D. Ross Camidge, MD: Dabrafenib and trametinib got an FDA license because, in the setting of a BRAF V600E mutation, the regimen has something like a 66% response rate and a PFS [progression-free survival] of about 9 months. It’s a classic targetable oncogene. And that’s good enough, but that’s something you prioritize over chemotherapy. That’s why it’s listed as something you would do first. It doesn’t matter what the PD-L1 [programmed death-ligand 1] status is, and it doesn’t matter what else is going on. If you knew that information, you could go for a BRAF/MEK combination up front.

BRAF inhibitor monotherapy is not something you would normally consider. The response rate is about half of that. In fact, it’s actually more toxic than the combination. That feedback loop that you interrupt with the MEK inhibitor, when you use the MEK inhibitor together with the BRAF inhibitor in many people—it actually reduces the adverse effects. It certainly reduces some of the cutaneous adverse effects where people get appearing squamous cancers. And that’s much less with the combination. It’s not the easiest combination to take, however. There are adverse effects. The common things are pyrexias and rigors, and that’s quite a shock to a patient because they suddenly feel as if they have the worst flu they’ve ever had. If that happens, there are very clear instructions for how to manage in the patient information sheet. You probably hold the drug. You can give prophylactic antipyretics like Tylenol. Sometimes you need to give a short course of steroids. Sometimes we’ll even use Demerol. You find a balance that works for that patient. Very few of my patients can stay on it completely uninterrupted. It’s unclear why people will suddenly have a day when they have rigors, and you have to do something about it.

Non–BRAF V600E mutations are very much a work in progress. Some of them clearly don’t respond to BRAF inhibitors. Some of them might respond to MEK inhibitors, but I think most of them are not targetable as yet. There are certainly no approved agents. I think they’re going to go down the chemotherapy or chemoimmunotherapy approach. Something like half the patients with a BRAF mutation are actually smokers, so it’s not your classic never-smoking female Asian that we learned about with an EGFR mutation. That means you should be testing people for it, even if they don’t fit your classic, “They’ve got a driver oncogene” subset. But it also means that even though other driver oncogenes don’t respond quite so well to immunotherapy, this might be a group for which adding an immunotherapy to chemotherapy certainly makes a lot of sense. And if you didn’t use it, you could even use it as monotherapy.

If I find someone with a BRAF V600E mutation, I’m going to try the standard full dose of dabrafenib-trametinib.

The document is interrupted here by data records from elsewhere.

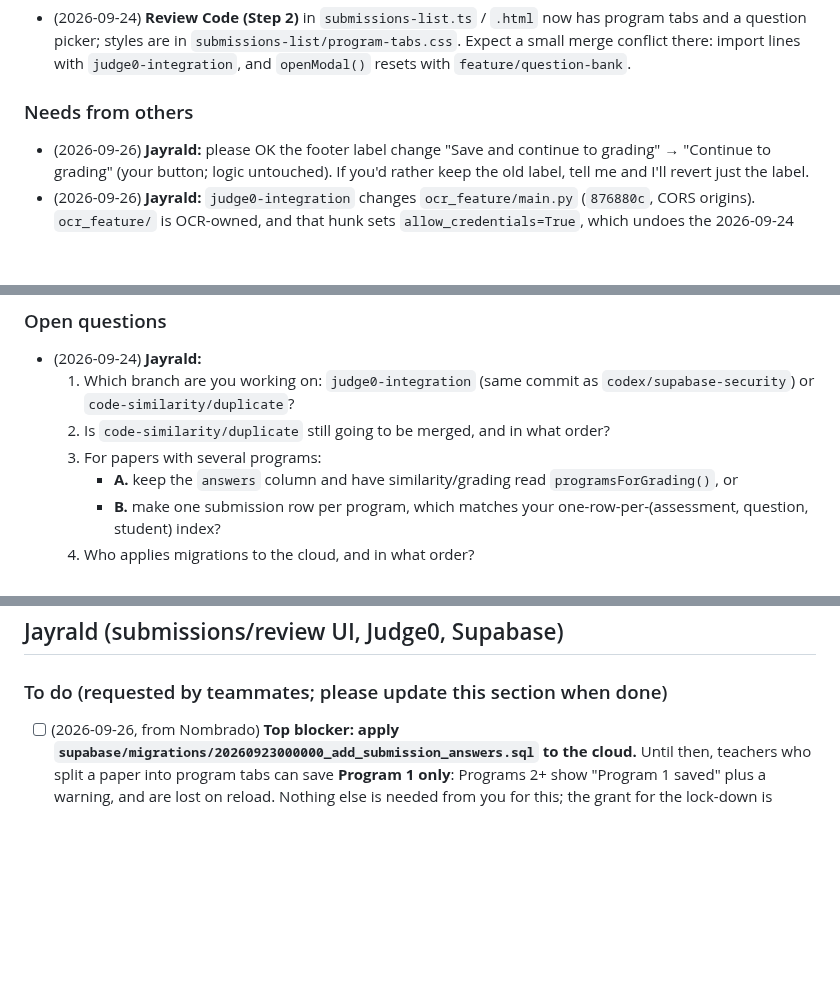
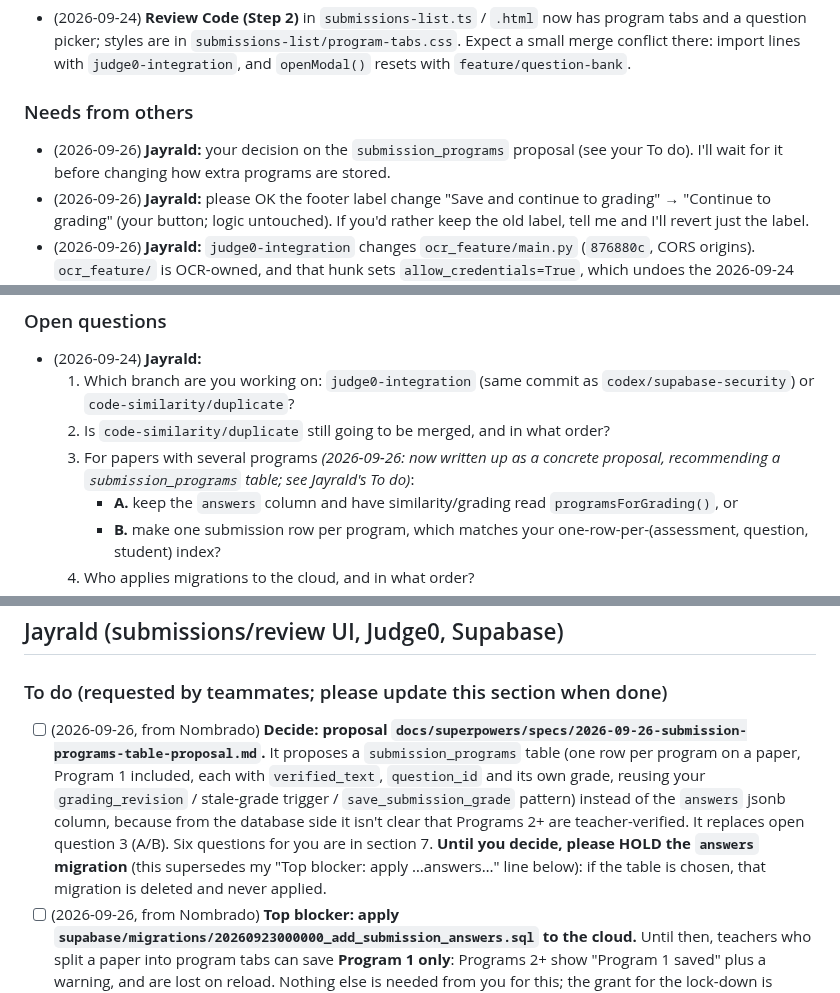
Before and after one commit to Francismarcnikko123/mAIstra, a Markdown page: docs/TEAM_SYNC.md, 3 parts joined by grey strips. Drawn GitHub-style; blank space fills up the shorter version.

Commit message:
docs: propose a submission_programs table to Jayrald
From the database side it is unclear that Programs 2+ in the answers
jsonb column are teacher-verified like Program 1, JSON question ids have
no foreign key, per-program grades have no home, and the OCR export sees
only Program 1 on a split paper.

- New proposal docs/superpowers/specs/2026-09-26-submission-programs-
  table-proposal.md: options A/B/C compared; recommends a
  submission_programs table (one row per program incl. Program 1, FK to
  submissions and questions, unique per position and per question,
  per-program grades reusing Jayrald's grading_revision / stale-grade
  trigger / save_submission_grade pattern), one SECURITY INVOKER save
  function, RLS and grants like the lock-down migration, and six
  questions for Jayrald. Nothing built or applied.
- TEAM_SYNC.md: Jayrald's To do asks for the decision and to HOLD the
  answers migration meanwhile (new line, supersedes the earlier "apply"
  request); Nikko's To do gets an FYI (no phone change); Nombrado's
  section points open question 3 to the proposal.

Who must act: Jayrald (decision). No code change.

```diff
--- a/docs/TEAM_SYNC.md
+++ b/docs/TEAM_SYNC.md
@@ -92,6 +92,7 @@ A short, shared record of **what each of us changed that affects the others**, *
 - (2026-09-24) **Review Code (Step 2)** in `submissions-list.ts` / `.html` now has program tabs and a question picker; styles are in `submissions-list/program-tabs.css`. Expect a small merge conflict there: import lines with `judge0-integration`, and `openModal()` resets with `feature/question-bank`.
 
 ### Needs from others
+- (2026-09-26) **Jayrald:** your decision on the `submission_programs` proposal (see your To do). I'll wait for it before changing how extra programs are stored.
 - (2026-09-26) **Jayrald:** please OK the footer label change "Save and continue to grading" → "Continue to grading" (your button; logic untouched). If you'd rather keep the old label, tell me and I'll revert just the label.
 - (2026-09-26) **Jayrald:** `judge0-integration` changes `ocr_feature/main.py` (`876880c`, CORS origins). `ocr_feature/` is OCR-owned, and that hunk sets `allow_credentials=True`, which undoes the 2026-09-24 review fix (`allow_credentials=False`) and will conflict. Please drop that hunk from your branch; if you need an origin allowlist, add it to Needs from others and I'll make it in `ocr_feature/` with credentials off.
 - (2026-09-24) **Jayrald:** the `answers` migration now includes the narrow browser UPDATE grant. Please apply it to the cloud project in the agreed migration order; Nikko's `gate_result` and validated-question requests on `feature/question-linking` are separate schema work you own.
@@ -105,7 +106,7 @@ A short, shared record of **what each of us changed that affects the others**, *
 - (2026-09-24) **Jayrald:**
   1. Which branch are you working on: `judge0-integration` (same commit as `codex/supabase-security`) or `code-similarity/duplicate`?
   2. Is `code-similarity/duplicate` still going to be merged, and in what order?
-  3. For papers with several programs:
+  3. For papers with several programs *(2026-09-26: now written up as a concrete proposal, recommending a `submission_programs` table; see Jayrald's To do)*:
      - **A.** keep the `answers` column and have similarity/grading read `programsForGrading()`, or
      - **B.** make one submission row per program, which matches your one-row-per-(assessment, question, student) index?
   4. Who applies migrations to the cloud, and in what order?
@@ -121,6 +122,7 @@ A short, shared record of **what each of us changed that affects the others**, *
 ## Jayrald (submissions/review UI, Judge0, Supabase)
 
 ### To do (requested by teammates; please update this section when done)
+- [ ] (2026-09-26, from Nombrado) **Decide: proposal `docs/superpowers/specs/2026-09-26-submission-programs-table-proposal.md`.** It proposes a `submission_programs` table (one row per program on a paper, Program 1 included, each with `verified_text`, `question_id` and its own grade, reusing your `grading_revision` / stale-grade trigger / `save_submission_grade` pattern) instead of the `answers` jsonb column, because from the database side it isn't clear that Programs 2+ are teacher-verified. It replaces open question 3 (A/B). Six questions for you are in section 7. **Until you decide, please HOLD the `answers` migration** (this supersedes my "Top blocker: apply …answers…" line below): if the table is chosen, that migration is deleted and never applied.
 - [ ] (2026-09-26, from Nombrado) **Top blocker: apply `supabase/migrations/20260923000000_add_submission_answers.sql` to the cloud.** Until then, teachers who split a paper into program tabs can save **Program 1 only**: Programs 2+ show "Program 1 saved" plus a warning, and are lost on reload. Nothing else is needed from you for this; the grant for the lock-down is already inside that migration.
 - [ ] (2026-09-26, from Nombrado) **Keep `AGENTS.md` when you merge.** Your branch deleted it (`7de2372`); ours now holds the shared project rules and the commit-message rule (subject + body, no AI attribution). The dry-run merge flags it as a modify/delete conflict.
 - [ ] (2026-09-26, from Nombrado) **`code-editor.ts` is in my area** (see Ownership). Your branch changes it in `e21038d` and `457d318`. When you merge, keep my version (placeholder input, `refresh()`) and send me what you need from your changes; I'll add it.
```
Also changed, not shown: other parts of docs/TEAM_SYNC.md (+1 -0 lines), 1 other file.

Then I’ll go down on the dose when they don’t tolerate it. If they don’t have a BRAF V600E mutation, I’m probably going to treat them as if they don’t have an actionable driver oncogene. They’re going to get chemotherapy or chemoimmunotherapy, depending on whether they have any contraindications to any of those elements.

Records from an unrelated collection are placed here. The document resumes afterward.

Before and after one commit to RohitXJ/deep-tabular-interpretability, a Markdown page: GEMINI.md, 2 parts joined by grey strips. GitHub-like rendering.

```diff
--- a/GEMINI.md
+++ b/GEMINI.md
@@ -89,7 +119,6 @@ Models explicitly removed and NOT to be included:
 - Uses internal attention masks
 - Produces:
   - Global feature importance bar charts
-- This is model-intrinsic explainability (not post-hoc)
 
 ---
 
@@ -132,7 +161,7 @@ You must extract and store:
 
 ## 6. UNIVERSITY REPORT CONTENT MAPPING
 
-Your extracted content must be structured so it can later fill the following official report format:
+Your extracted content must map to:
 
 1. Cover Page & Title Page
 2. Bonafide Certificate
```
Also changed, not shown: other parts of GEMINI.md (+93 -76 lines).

If you knew a patient had a BRAF V600E mutation, and even if they had high PD-L1 expression, you’d still try to prioritize the TKI approach. This has nearly a 70% response rate, even a tumor proportion score of 50%, and is running about a 48% response rate with immunotherapy. It may be about 60% with chemoimmunotherapy plus the adverse effects of chemotherapy. So I think it’s a bit of a no-brainer. You try to prioritize the targeted therapy, and indeed, that’s what most of the guidelines will actually suggest. You would prioritize targeting that BRAF V600E mutation and keep everything else in reserve.

Sometimes somebody might ask, “Can you combine the TKIs with immunotherapy or chemoimmunotherapy?” The answer is, no. In general, TKIs combine very poorly together with immunotherapy. Conceivably, you could combine them together with chemotherapy alone, but I don’t think that’s what we’re currently doing as a first-line option.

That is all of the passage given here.